Sen. Klobuchar made sure her voice was heard in August 2007 during the tragic I-35 bridge collapse, essentially blaming the funding of the unpopular Iraq war as reason there were no money for bridge repairs (never mind that the cause of the collapse had not even been determined at that time). And if airline pilots ever are distracted from properly doing their jobs, leave it to Klobee
to provide the stern finger-wagging.
So I guess it came as no surprise to me that Senator Klobuchar would look to exploit
the rash of fatalities occurring as a result of using hand-held devices while driving.
The statistics are startling.
Teenagers are three times more likely than their parents to die in traffic accidents. In Minnesota, 118 teens died in traffic accidents between 2006 and 2008.
Statistics are only part of the story. Kelly Phillips, a Minnetonka High School senior, died in an auto rollover in 2007. She was a passenger in a car that went out of control when the driver was using an iPod, according to the State Patrol. With another passenger, they were headed for a bonfire that was to be strictly supervised by adults, and where no alcohol would be allowed. The driver was also killed in the accident and the other passenger seriously injured.
"Kelly was just like you," her mother, Jane Phillips, told several dozen students at Eden Prairie High School on Thursday. "She was really smart. She was a three-sport athlete. She had a big future. ... But her college applications never got sent in because she died before she could send them."

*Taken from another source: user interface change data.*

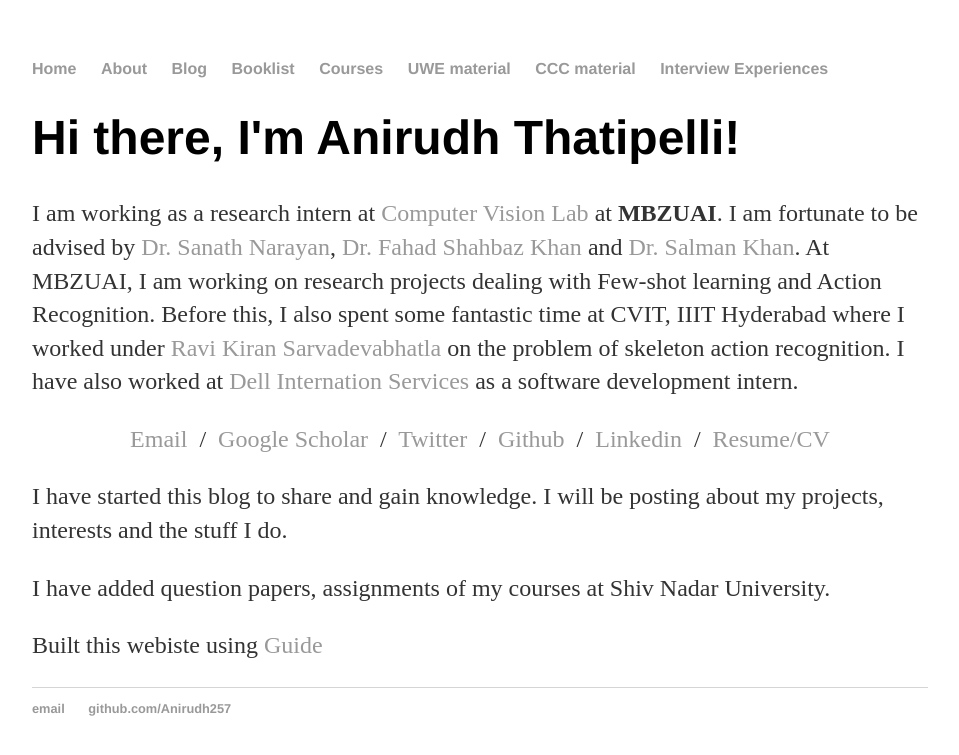
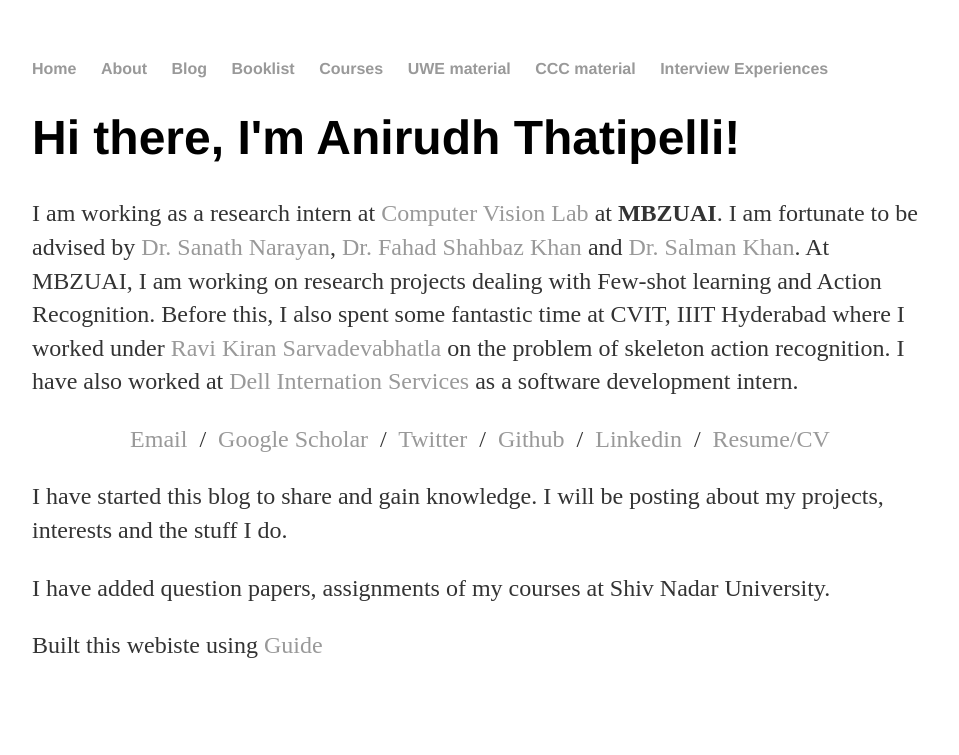
Before and after one commit to Anirudh257/Anirudh257.github.io, a Jekyll site: the page built from index.html, in a window 1280 px wide. Shown: the top 755 px of the page, without its empty margins (160-1119 px from the left). Built offline with Jekyll 4.4.1, drawn with Linux system fonts in a browser that asks for light colours.

Commit message:
Update default.html

```diff
--- a/_layouts/default.html
+++ b/_layouts/default.html
@@ -23,11 +23,5 @@
 			{{ content }}
 
 			</div><!-- /.container -->
-			<footer>
-	    		<ul>
-	        		<li><a href="mailto:thatipellianirudh@gmail.com">email</a></li>
-	        		<li><a href="https://github.com/Anirudh257">github.com/Anirudh257</a></li>
-				</ul>
-			</footer>
 		</body>
 	</html>
```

Phillips and Sen. Amy Klobuchar, D-Minn., were key speakers at the Thursday safe-driving event, designed to target high school kids before summer break, when most teen crashes occur. The event was hosted by the Minnesota Teen Safe Driving Coalition, one of 10 coalitions formed nationwide by the National Safety Council to cut down on teen auto crashes.
To make the moment even more poignant, Klobuchar sat in front of a large photograph of the beautiful young woman who was tragically killed.
Klobuchar cited federal legislation she is sponsoring that would require states to ban texting while driving (of course she did - ed.) and adopt graduated driver's licenses, which would involve some restrictions on driving until teenagers reach 18 (lucky for Klobee, young people can't vote until they're 18 - ed.).
Now don't get me wrong here. I'm absolutely 100% behind any measures to ensure the safety of children. As such, I have zero problem with the child safety advocacy of Senator Klobuchar. But as my pal Mr. D so eloquently pointed out
a few months ago, all this qualifies her as a solid consumer reporter for local news. However, we should expect more from our representative government.
The issue I have is all of these legislative softballs are used as a facade, given some of the more left-wing positions she espouses. Included amongst those are support for any kind of corporate bailouts, TARP, Cap & Trade and Obamacare. She also consistently votes against
any kind of legislation which would prevent Federal funds designated for abortion.
Because 2006 was such a disastrous election year nationally for the GOP, Klobuchar coasted to an easy 20-point victory over Republican Mark Kennedy. And because it had been a forgone conclusion that '06 would be such a bloodbath for any politician with the same party affiliation as President George W. Bush, Klobee ran a very soft campaign where she did little more than put out TV ads with her mingling amongst the elderly.
Unfortunately, given some of the latest poll numbers
, any Republican looking to take on Senator Klobuchar in 2012 will be little more than the proverbial sacrificial lamb.
Labels: Minnesota, Politics